The role of caregiver for a loved one with a serious illness is a significant personal challenge. Uncertainty, chaos and stress dominate each day because of the family role changes that happen. Reach out to others for the encouragement and hope required to never give up the fight.
On November 21, 2005, Cameron Von St. James instantly went from husband to caregiver when his wife, Heather, was diagnosed with malignant pleural mesothelioma, a deadly form of cancer. As he said to me, “To admit I was unprepared for the role is a remarkable understatement.” Just three months prior, they had welcomed a daughter into their lives. The normal chaotic time with a newborn was, instead, about treatment options, travel arrangements, and fear.
His first realization that his caregiver role would feel lonely and overwhelming came immediately after Heather was diagnosed. Following the doctor’s medical description about mesothelioma, he provided three treatment options: a local university hospital, the local hospital that while excellent, did not have a proven mesothelioma treatment program, or going to a noted specialist several hours away in Boston. It was Heather’s decision, Cameron felt. He would make due with whatever she wanted. But faced with their first big choice, Heather could do little more than sit in stunned silence. She was still struggling to work through her sense of shock and disbelief. Cameron’s first care-giving decision was to look at the doctor and say, “Get us to Boston!”
Their daily routine went from order to chaos since Heather was no longer able to work and Cameron had to work part-time in order to deal with travel to and from Boston, providing for their daughter’s daily needs, and going to doctor’s appointments with Heather. Beyond that there was the pervading sense of fear when he allowed his mind to consider that his young wife would die of cancer. Thoughts of spending every penny on medical bills and losing all their possessions in the fight saddened and frightened Cameron. He envisioned himself as a homeless widower and young father. And when he was not in Heather’s presence, he occasionally melted onto the kitchen floor in tears. Only through focusing on the tasks at hand would he masquerade the fears and feelings of helplessness. He did what every caregiver tries to do: he tried to remain a rock and tower of strength and never allow the recipient of his care to see his fears.

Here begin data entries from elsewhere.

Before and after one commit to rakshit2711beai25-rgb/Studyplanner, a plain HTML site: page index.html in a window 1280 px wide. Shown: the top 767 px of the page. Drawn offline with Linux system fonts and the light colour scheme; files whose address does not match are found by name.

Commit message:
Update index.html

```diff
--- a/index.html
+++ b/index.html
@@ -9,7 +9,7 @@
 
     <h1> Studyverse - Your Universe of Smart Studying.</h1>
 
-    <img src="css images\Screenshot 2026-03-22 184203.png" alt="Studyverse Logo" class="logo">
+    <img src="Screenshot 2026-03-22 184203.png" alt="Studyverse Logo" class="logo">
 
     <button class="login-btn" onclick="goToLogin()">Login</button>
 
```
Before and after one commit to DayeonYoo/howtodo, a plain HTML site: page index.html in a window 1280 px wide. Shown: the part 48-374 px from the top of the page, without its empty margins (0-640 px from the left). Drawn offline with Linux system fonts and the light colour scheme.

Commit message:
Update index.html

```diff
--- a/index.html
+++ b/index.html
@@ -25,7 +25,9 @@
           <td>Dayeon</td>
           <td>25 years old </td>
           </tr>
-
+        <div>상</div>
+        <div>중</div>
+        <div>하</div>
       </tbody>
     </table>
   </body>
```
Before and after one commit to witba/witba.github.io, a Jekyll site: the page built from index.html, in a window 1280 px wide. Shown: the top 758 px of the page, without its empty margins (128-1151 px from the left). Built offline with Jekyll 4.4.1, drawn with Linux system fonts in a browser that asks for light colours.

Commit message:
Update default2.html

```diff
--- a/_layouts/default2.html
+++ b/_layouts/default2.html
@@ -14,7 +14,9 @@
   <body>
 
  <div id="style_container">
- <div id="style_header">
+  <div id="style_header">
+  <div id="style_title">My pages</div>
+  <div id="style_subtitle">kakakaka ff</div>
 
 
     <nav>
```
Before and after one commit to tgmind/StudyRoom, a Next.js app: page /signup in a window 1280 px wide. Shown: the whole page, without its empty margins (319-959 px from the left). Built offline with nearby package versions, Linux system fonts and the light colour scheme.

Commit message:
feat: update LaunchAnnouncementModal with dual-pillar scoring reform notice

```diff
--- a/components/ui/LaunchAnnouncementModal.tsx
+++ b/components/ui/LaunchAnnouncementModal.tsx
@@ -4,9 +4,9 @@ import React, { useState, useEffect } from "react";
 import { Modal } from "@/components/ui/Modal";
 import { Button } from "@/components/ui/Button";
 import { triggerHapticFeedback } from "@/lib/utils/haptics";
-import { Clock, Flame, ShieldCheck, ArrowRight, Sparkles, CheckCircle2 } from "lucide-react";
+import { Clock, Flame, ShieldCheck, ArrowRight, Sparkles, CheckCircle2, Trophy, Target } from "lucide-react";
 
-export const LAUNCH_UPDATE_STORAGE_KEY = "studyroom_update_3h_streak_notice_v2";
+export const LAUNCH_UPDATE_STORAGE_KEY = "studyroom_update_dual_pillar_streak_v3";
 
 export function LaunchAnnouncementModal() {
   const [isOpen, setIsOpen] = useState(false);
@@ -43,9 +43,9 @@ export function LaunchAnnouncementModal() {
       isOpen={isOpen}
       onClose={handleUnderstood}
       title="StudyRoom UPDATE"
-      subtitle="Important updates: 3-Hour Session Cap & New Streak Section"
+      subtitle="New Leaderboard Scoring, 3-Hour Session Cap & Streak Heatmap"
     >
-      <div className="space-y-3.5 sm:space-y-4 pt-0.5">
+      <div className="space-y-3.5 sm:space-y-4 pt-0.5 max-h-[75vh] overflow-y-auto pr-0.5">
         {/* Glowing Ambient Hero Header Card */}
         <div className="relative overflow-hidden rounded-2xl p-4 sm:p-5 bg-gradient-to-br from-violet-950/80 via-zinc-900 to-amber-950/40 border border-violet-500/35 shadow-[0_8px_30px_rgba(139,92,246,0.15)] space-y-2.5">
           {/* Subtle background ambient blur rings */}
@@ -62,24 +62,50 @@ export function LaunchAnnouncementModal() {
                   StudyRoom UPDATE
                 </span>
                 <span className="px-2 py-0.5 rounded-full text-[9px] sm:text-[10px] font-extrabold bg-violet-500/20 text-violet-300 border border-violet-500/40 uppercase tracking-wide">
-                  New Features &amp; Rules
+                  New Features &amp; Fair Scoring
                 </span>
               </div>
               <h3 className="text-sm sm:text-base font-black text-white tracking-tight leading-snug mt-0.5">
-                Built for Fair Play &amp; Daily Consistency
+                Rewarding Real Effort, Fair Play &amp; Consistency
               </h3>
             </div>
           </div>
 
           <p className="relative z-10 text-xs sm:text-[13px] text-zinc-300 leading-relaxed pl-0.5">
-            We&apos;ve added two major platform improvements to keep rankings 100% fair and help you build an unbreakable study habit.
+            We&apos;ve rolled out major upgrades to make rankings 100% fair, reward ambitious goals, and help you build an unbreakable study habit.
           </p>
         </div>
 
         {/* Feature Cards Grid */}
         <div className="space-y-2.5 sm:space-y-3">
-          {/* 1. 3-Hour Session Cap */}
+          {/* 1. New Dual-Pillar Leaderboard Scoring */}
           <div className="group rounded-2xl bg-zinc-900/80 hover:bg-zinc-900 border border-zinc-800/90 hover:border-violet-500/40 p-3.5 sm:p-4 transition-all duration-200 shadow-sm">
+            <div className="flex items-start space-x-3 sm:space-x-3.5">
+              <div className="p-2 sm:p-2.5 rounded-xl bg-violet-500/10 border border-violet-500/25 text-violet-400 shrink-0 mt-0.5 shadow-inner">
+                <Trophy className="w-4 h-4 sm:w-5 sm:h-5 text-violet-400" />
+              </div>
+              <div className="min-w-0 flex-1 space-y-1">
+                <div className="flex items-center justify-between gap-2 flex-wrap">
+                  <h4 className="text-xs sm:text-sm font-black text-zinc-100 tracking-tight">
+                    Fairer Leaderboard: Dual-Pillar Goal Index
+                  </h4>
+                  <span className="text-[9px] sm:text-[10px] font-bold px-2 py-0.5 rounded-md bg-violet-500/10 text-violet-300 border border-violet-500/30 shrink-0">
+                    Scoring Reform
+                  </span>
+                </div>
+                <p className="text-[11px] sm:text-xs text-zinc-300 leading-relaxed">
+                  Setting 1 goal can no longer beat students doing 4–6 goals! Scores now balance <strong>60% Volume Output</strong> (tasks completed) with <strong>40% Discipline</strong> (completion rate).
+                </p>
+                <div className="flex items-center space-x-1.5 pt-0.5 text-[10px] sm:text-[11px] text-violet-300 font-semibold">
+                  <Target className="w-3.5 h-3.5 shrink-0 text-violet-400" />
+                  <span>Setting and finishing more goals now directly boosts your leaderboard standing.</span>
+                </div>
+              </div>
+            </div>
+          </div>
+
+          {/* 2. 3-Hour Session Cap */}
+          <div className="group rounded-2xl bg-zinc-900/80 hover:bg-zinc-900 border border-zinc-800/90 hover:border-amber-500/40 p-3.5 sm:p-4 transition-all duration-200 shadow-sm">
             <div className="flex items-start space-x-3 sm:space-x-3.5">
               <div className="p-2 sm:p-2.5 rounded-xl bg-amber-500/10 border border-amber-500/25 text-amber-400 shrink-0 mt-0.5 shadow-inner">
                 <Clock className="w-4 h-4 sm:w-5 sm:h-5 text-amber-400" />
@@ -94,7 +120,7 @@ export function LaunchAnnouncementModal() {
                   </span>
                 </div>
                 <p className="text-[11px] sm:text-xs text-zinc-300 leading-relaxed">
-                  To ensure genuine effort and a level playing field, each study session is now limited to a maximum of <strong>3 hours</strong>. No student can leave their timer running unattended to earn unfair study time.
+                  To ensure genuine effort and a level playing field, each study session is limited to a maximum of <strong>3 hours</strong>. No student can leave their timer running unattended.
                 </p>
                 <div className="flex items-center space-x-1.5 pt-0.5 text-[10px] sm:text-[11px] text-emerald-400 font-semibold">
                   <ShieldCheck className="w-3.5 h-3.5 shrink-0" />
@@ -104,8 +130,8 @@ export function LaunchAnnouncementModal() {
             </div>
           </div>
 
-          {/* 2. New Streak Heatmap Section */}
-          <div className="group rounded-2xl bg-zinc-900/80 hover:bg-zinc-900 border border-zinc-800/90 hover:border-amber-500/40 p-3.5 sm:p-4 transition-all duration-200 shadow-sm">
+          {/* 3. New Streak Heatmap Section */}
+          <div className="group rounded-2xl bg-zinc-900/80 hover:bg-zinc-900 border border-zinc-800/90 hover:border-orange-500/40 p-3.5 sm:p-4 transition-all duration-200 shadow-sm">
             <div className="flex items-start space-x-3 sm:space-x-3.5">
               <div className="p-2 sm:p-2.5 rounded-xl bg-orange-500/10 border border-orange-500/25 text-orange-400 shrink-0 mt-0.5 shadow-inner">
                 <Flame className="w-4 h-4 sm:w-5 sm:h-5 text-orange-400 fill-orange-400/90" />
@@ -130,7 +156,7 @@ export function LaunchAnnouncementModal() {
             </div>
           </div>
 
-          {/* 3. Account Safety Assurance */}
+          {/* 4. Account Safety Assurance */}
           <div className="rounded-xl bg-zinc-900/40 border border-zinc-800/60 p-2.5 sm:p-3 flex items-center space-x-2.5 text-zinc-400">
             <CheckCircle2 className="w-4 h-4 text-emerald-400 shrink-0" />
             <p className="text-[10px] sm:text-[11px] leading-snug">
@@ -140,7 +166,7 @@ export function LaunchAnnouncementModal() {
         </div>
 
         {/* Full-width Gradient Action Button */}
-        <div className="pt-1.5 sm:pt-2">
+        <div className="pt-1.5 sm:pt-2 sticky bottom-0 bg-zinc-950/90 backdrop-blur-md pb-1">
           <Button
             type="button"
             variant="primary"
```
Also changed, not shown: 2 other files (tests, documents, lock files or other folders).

Friends, family members, and complete strangers blessed their family during these dark days by providing remarkable acts of generosity, from kind words to monetary gifts. That was hard for Cameron. He had never had to accept help from others. But with little choice, he grew to accept the gifts graciously and not worry about how to thank or repay them.
For Cameron, accepting generosity was the most difficult test of his life. With no way to quit or simply walk away from the responsibility, he had to deal with the fear and anger that took over his whole being. Yet he also told me that throughout the ordeal he never let those emotions take him hostage.
Cameron and Heather’s story had a happy ending, although years passed before their lives returned to some semblance of normalcy. Heather’s treatment programs included surgery, radiation and chemotherapy in the fight against mesothelioma. Against all odds, and despite the typically poor prognosis for mesothelioma, Heather beat this horrible disease. Seven years later, she remains healthy and cancer free. To read more about their story and about mesothelioma, you can click here for Cameron's blog and here for Heather's blog.